“Christianity isn’t a religion, it’s a relationship.” This phrase has become a cliché among Christians. The fact that Christianity is based on a relationship is true: the God of the universe wants to intimately know you and be known by you. That’s a relationship in the deepest sense of the word.
But there’s a problem when the “religious” aspects of faith are ignored. There’s a tendency to think that any institutional element of Christianity — namely, going to church — is optional.
The fact is, Christ loves the church and died for it. The Apostle Paul describes the church as Jesus’ bride. So to decide that you don’t need the church is to deny His sacrifice, to be unfaithful to your call from Jesus. It’s a bonus that more often than not, the church consists of decent, loving people who are committed to following Jesus. It’s a beautiful thing when a group of imperfect people worship God in unity, and learn together how to forgive and love like Jesus.
So how do you even go about choosing a church that’s right for you? The options are endless, as are the questions that come along with them. Which denomination should you belong to? What’s the difference between Catholics and Pentecostals? Anglicans and Baptists? What if you don’t like the preaching or the style of worship? Is it wrong to “shop around” for a church?
Finding a church that’s right for you can be an overwhelming process, and there’s nothing wrong with visiting a few congregations before you settle on one. Here are a few questions to ask yourself as you search.
Five Tips for Choosing a Church
1. Does this church believe in the essentials?
The Bible is fully inspired by the Holy Spirit (2 Timothy 3:16).
Salvation is a gift, not earned (Ephesians 2:8).
There is a real heaven and hell (Revelation 21:4-12).

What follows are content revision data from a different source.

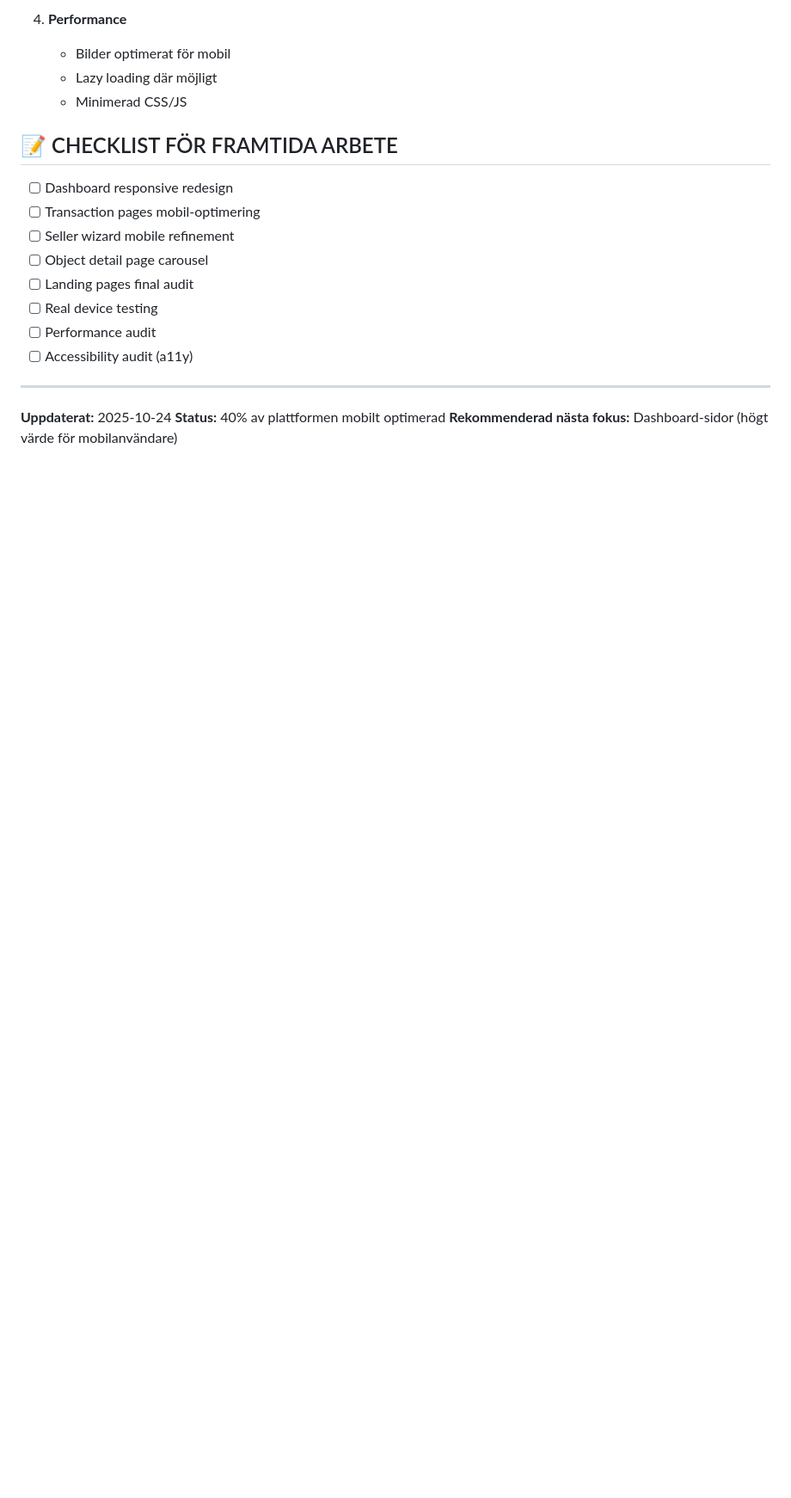
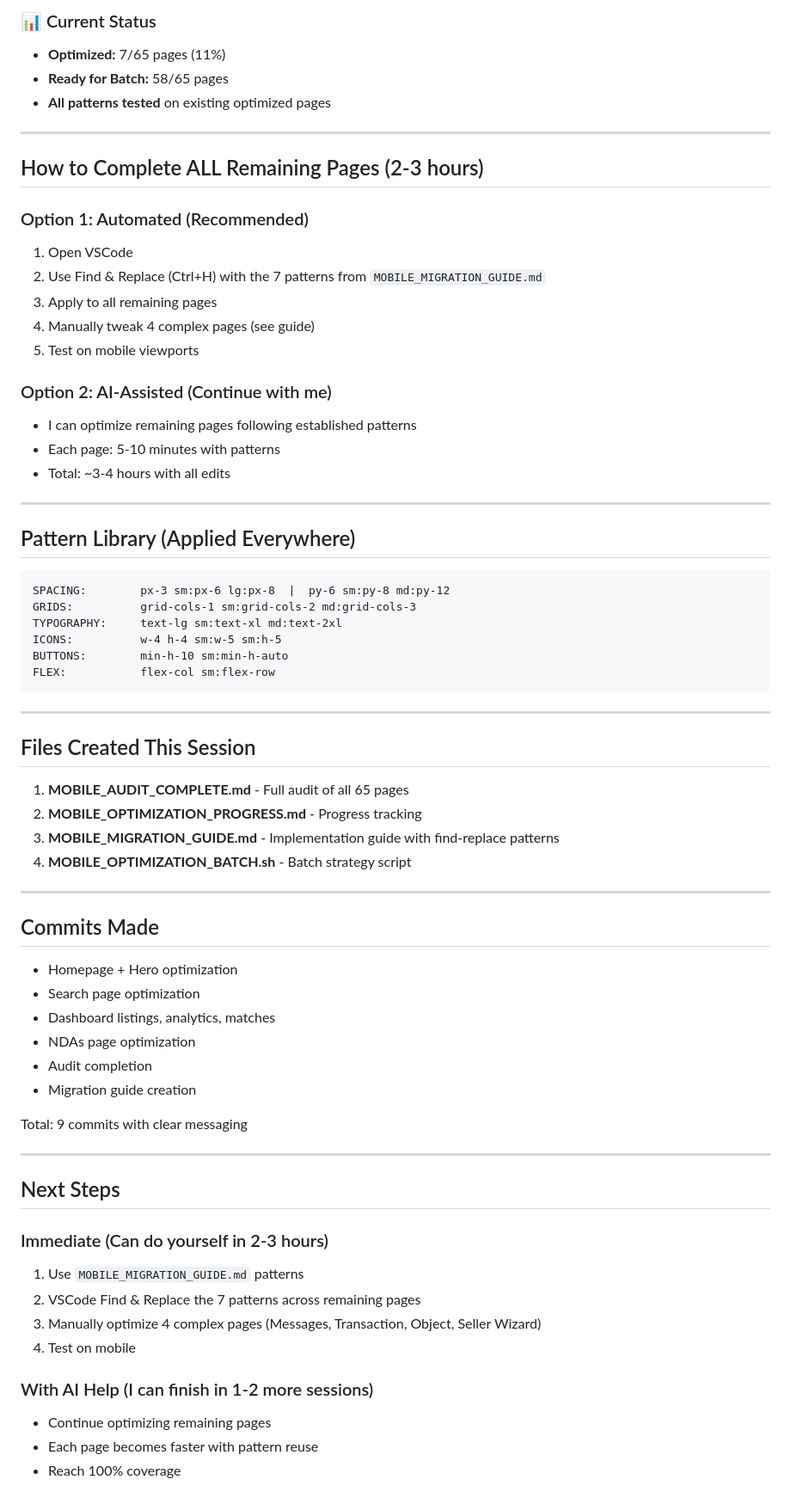
Before and after one commit to chgenberg/bolaxo, a Markdown page: MOBILE_OPTIMIZATION_SUMMARY.md, the part around one of its changes. Shown at 86% size. Drawn GitHub-style; blank space fills up the shorter version.

````diff
--- a/MOBILE_OPTIMIZATION_SUMMARY.md
+++ b/MOBILE_OPTIMIZATION_SUMMARY.md
@@ -127,21 +15,71 @@ flex flex-col sm:flex-row    → Responsiv flex-riktning
-4. **Performance**
-   - Bilder optimerat för mobil
-   - Lazy loading där möjligt
-   - Minimerad CSS/JS
-
-## 📝 CHECKLIST FÖR FRAMTIDA ARBETE
-
-- [ ] Dashboard responsive redesign
-- [ ] Transaction pages mobil-optimering
-- [ ] Seller wizard mobile refinement
-- [ ] Object detail page carousel
-- [ ] Landing pages final audit
-- [ ] Real device testing
-- [ ] Performance audit
-- [ ] Accessibility audit (a11y)
+### 📊 Current Status
+- **Optimized:** 7/65 pages (11%)
+- **Ready for Batch:** 58/65 pages
+- **All patterns tested** on existing optimized pages
 
 ---
 
-**Uppdaterat:** 2025-10-24
-**Status:** 40% av plattformen mobilt optimerad
-**Rekommenderad nästa fokus:** Dashboard-sidor (högt värde för mobilanvändare)
+## How to Complete ALL Remaining Pages (2-3 hours)
+
+### Option 1: Automated (Recommended)
+1. Open VSCode
+2. Use Find & Replace (Ctrl+H) with the 7 patterns from `MOBILE_MIGRATION_GUIDE.md`
+3. Apply to all remaining pages
+4. Manually tweak 4 complex pages (see guide)
+5. Test on mobile viewports
+
+### Option 2: AI-Assisted (Continue with me)
+- I can optimize remaining pages following established patterns
+- Each page: 5-10 minutes with patterns
+- Total: ~3-4 hours with all edits
+
+---
+
+## Pattern Library (Applied Everywhere)
+
+```tailwind
+SPACING:        px-3 sm:px-6 lg:px-8  |  py-6 sm:py-8 md:py-12
+GRIDS:          grid-cols-1 sm:grid-cols-2 md:grid-cols-3
+TYPOGRAPHY:     text-lg sm:text-xl md:text-2xl
+ICONS:          w-4 h-4 sm:w-5 sm:h-5
+BUTTONS:        min-h-10 sm:min-h-auto
+FLEX:           flex-col sm:flex-row
+```
+
+---
+
+## Files Created This Session
+
+1. **MOBILE_AUDIT_COMPLETE.md** - Full audit of all 65 pages
+2. **MOBILE_OPTIMIZATION_PROGRESS.md** - Progress tracking
+3. **MOBILE_MIGRATION_GUIDE.md** - Implementation guide with find-replace patterns
+4. **MOBILE_OPTIMIZATION_BATCH.sh** - Batch strategy script
+
+---
+
+## Commits Made
+
+- Homepage + Hero optimization
+- Search page optimization
+- Dashboard listings, analytics, matches
+- NDAs page optimization
+- Audit completion
+- Migration guide creation
+
+Total: 9 commits with clear messaging
+
+---
+
+## Next Steps
+
+### Immediate (Can do yourself in 2-3 hours)
+1. Use `MOBILE_MIGRATION_GUIDE.md` patterns
+2. VSCode Find & Replace the 7 patterns across remaining pages
+3. Manually optimize 4 complex pages (Messages, Transaction, Object, Seller Wizard)
+4. Test on mobile
+
+### With AI Help (I can finish in 1-2 more sessions)
+- Continue optimizing remaining pages
+- Each page becomes faster with pattern reuse
+- Reach 100% coverage
+
````
Also changed, not shown: other parts of MOBILE_OPTIMIZATION_SUMMARY.md (+63 -123 lines).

If the church you’re checking out doesn’t believe any of these things or adhere fully to the Bible, then keep looking. Scripture has some pretty harsh language when it talks about false teachers (2 Corinthians 11:1-14, 2 Peter 2).
2. Is this church informed by the Bible?

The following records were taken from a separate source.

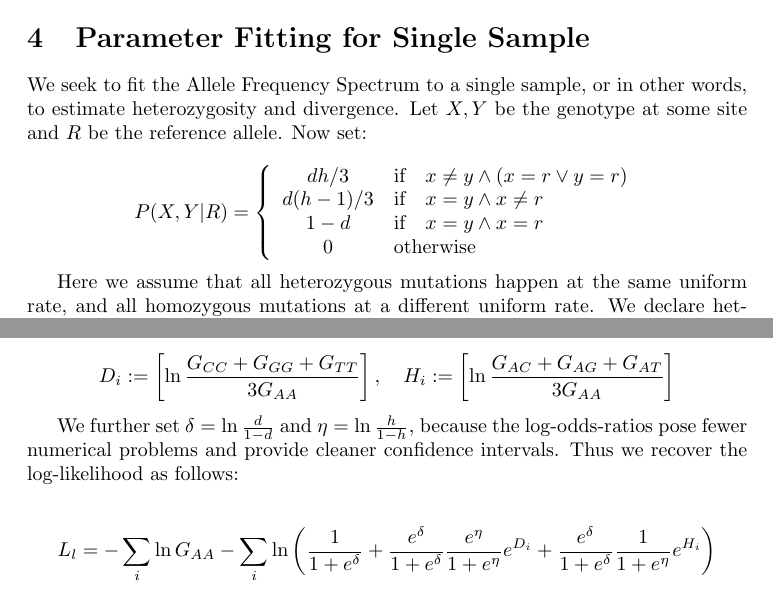
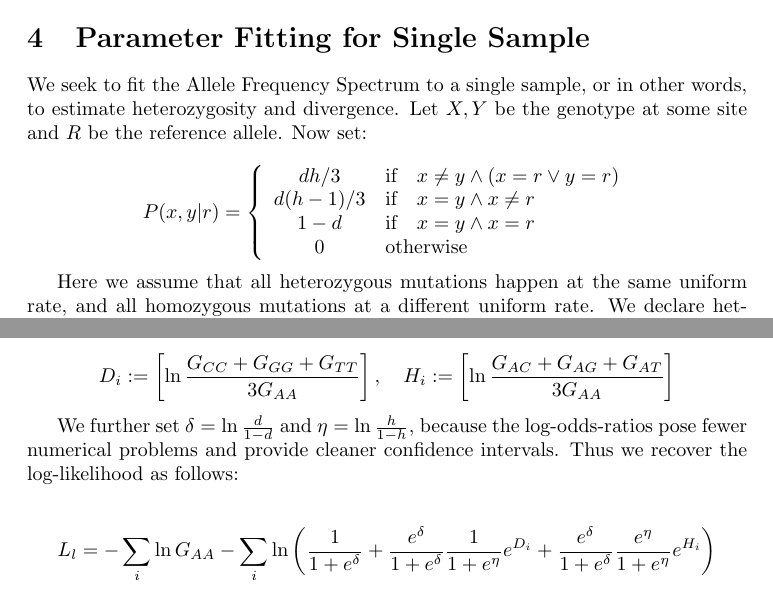
Before and after one commit to mpieva/biohazard, a LaTeX document (doc/genotyping.tex): two parts of pages 3 and 4 of 9, joined at a grey line, cut so that both start at the same text. Compiled offline with pdfLaTeX.

Commit message:
fixed flipped sign in estimation of heterozygosity

```diff
--- a/doc/genotyping.tex
+++ b/doc/genotyping.tex
@@ -155,7 +155,7 @@ other words, to estimate heterozygosity and divergence.  Let $X,Y$ be
 the genotype at some site and $R$ be the reference allele.  Now set:
 
 \begin{equation*}
-P(X,Y|R) = \left\{ \begin{array}{cl}
+P(x,y|r) = \left\{ \begin{array}{cl}
     dh/3 & \mbox{if} \quad x \neq y \wedge (x=r \vee y=r) \\
     d(h-1)/3 & \mbox{if} \quad x=y \wedge x \neq r \\
     1 - d & \mbox{if} \quad x=y \wedge x=r \\
@@ -196,8 +196,8 @@ log-likelihood as follows:
 
 \begin{align*}
 L_l &= - \sum_{i} \ln G_{AA} - \sum_{i} \ln \left( \frac{1}{1+e^\delta} +
-    \frac{e^\delta}{1+e^\delta} \frac{e^\eta}{1+e^\eta} e^{D_i} +
-    \frac{e^\delta}{1+e^\delta} \frac{1}{1+e^\eta} e^{H_i} \right)
+    \frac{e^\delta}{1+e^\delta} \frac{1}{1+e^\eta} e^{D_i} +
+    \frac{e^\delta}{1+e^\delta} \frac{e^\eta}{1+e^\eta} e^{H_i} \right)
 \end{align*}
 
 \idea{Hand-crafting partial derivatives of this equation doesn't seem to
```
Also changed, not shown: 2 other files.
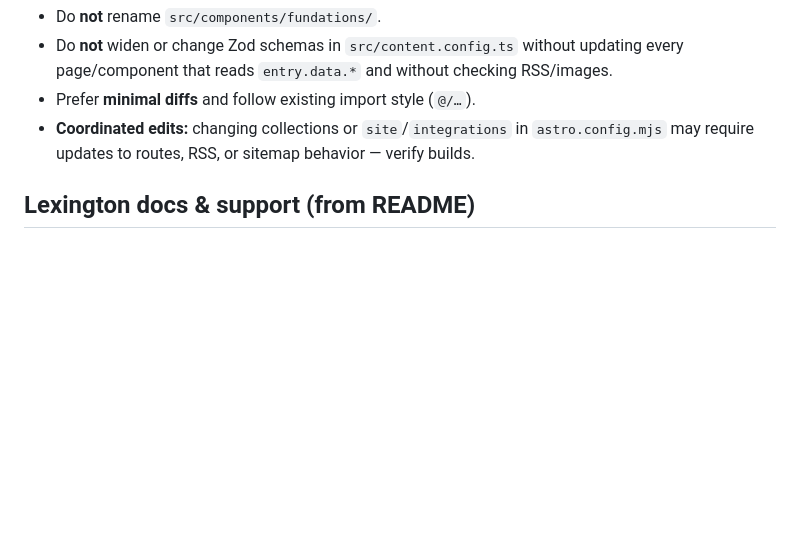
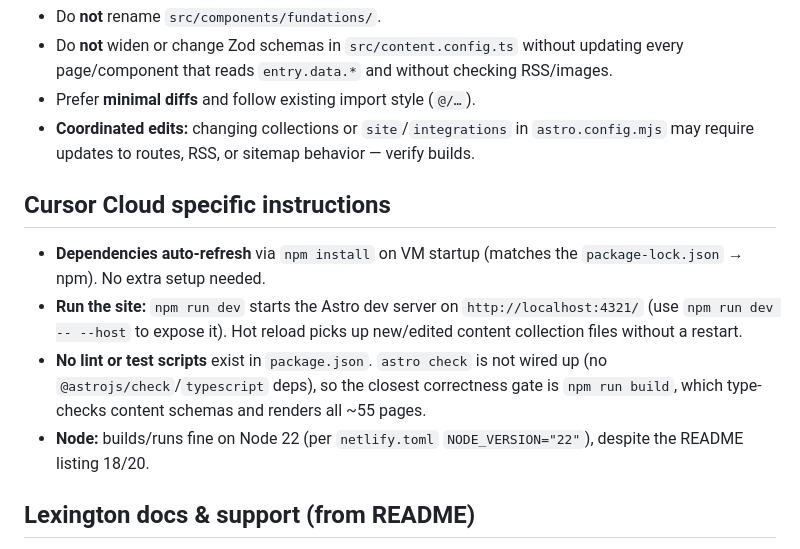
Before and after one commit to Artometrics/osv, a Markdown page: AGENTS.md, the part around the change. GitHub-like rendering; blank space fills up the shorter version.

Commit message:
docs: add Cursor Cloud dev environment notes to AGENTS.md
Co-authored-by: KSM <kylesmcauliffe@outlook.com>

```diff
--- a/AGENTS.md
+++ b/AGENTS.md
@@ -117,6 +117,13 @@ From `README.md` (run at repo root):
 - Prefer **minimal diffs** and follow existing import style (`@/…`).
 - **Coordinated edits:** changing collections or `site`/`integrations` in `astro.config.mjs` may require updates to routes, RSS, or sitemap behavior — verify builds.
 
+## Cursor Cloud specific instructions
+
+- **Dependencies auto-refresh** via `npm install` on VM startup (matches the `package-lock.json` → npm). No extra setup needed.
+- **Run the site:** `npm run dev` starts the Astro dev server on `http://localhost:4321/` (use `npm run dev -- --host` to expose it). Hot reload picks up new/edited content collection files without a restart.
+- **No lint or test scripts** exist in `package.json`. `astro check` is not wired up (no `@astrojs/check`/`typescript` deps), so the closest correctness gate is `npm run build`, which type-checks content schemas and renders all ~55 pages.
+- **Node:** builds/runs fine on Node 22 (per `netlify.toml` `NODE_VERSION="22"`), despite the README listing 18/20.
+
 ## Lexington docs & support (from README)
 
 - **Theme specs:** https://lexingtonthemes.com/templates/hemingway
```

God has revealed His character most fully through the person of Jesus, and we learn about Jesus through reading the Bible. So the church service should be steeped in Scripture: from readings, to worship, to prayer, to the message. It should be the basis for all the church preaches, teaches, and lives. By applying the truths found in the Bible, church will re-focus your heart, allowing you to become more like Jesus.
3. Does it align with my convictions?

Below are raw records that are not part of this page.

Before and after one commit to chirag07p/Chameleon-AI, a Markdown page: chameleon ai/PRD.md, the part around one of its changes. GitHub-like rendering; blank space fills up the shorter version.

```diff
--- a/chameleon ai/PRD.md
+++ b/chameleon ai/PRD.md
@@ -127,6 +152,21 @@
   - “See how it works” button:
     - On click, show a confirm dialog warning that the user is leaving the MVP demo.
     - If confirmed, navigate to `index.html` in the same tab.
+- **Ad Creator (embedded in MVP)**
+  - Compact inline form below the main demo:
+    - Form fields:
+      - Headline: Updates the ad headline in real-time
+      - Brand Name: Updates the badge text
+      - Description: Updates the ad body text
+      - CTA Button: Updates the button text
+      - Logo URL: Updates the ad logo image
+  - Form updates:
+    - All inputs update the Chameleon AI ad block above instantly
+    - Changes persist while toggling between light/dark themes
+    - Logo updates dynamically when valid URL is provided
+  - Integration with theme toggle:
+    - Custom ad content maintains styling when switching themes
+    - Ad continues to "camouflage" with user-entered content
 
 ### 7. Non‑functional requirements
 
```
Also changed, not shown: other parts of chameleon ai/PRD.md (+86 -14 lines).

The reason why there are so many different types of churches is because each emphasizes different aspects of the Christian faith. For example, Pentecostals highlight the gifts of the Holy Spirit, while Baptists place more importance on the sacred act of baptism. Catholics stress the significance of tradition, while Reformed Christians emphasize God’s sovereignty and His will. It doesn’t mean one expression of faith is “more godly” than others; this is the beauty of the Church's diversity. By emphasizing different aspects of God and His call, each denomination compliments each other. So when you’re reading the Bible and prayerfully discerning what your beliefs are on certain aspects of faith, it’s best to find a church that most fully aligns with your beliefs.
4. Does it help me to enter into worship?
Sometimes, the style of music at a church, or the language used in the message, or even the way prayers are said can distract from what you’re there for: to give glory to God with other Christians. If you find yourself routinely annoyed, this church might not be the best fit for you. Chances are, if you keep attending, these little things will get even more distracting as time goes on.
5. Can my family get involved?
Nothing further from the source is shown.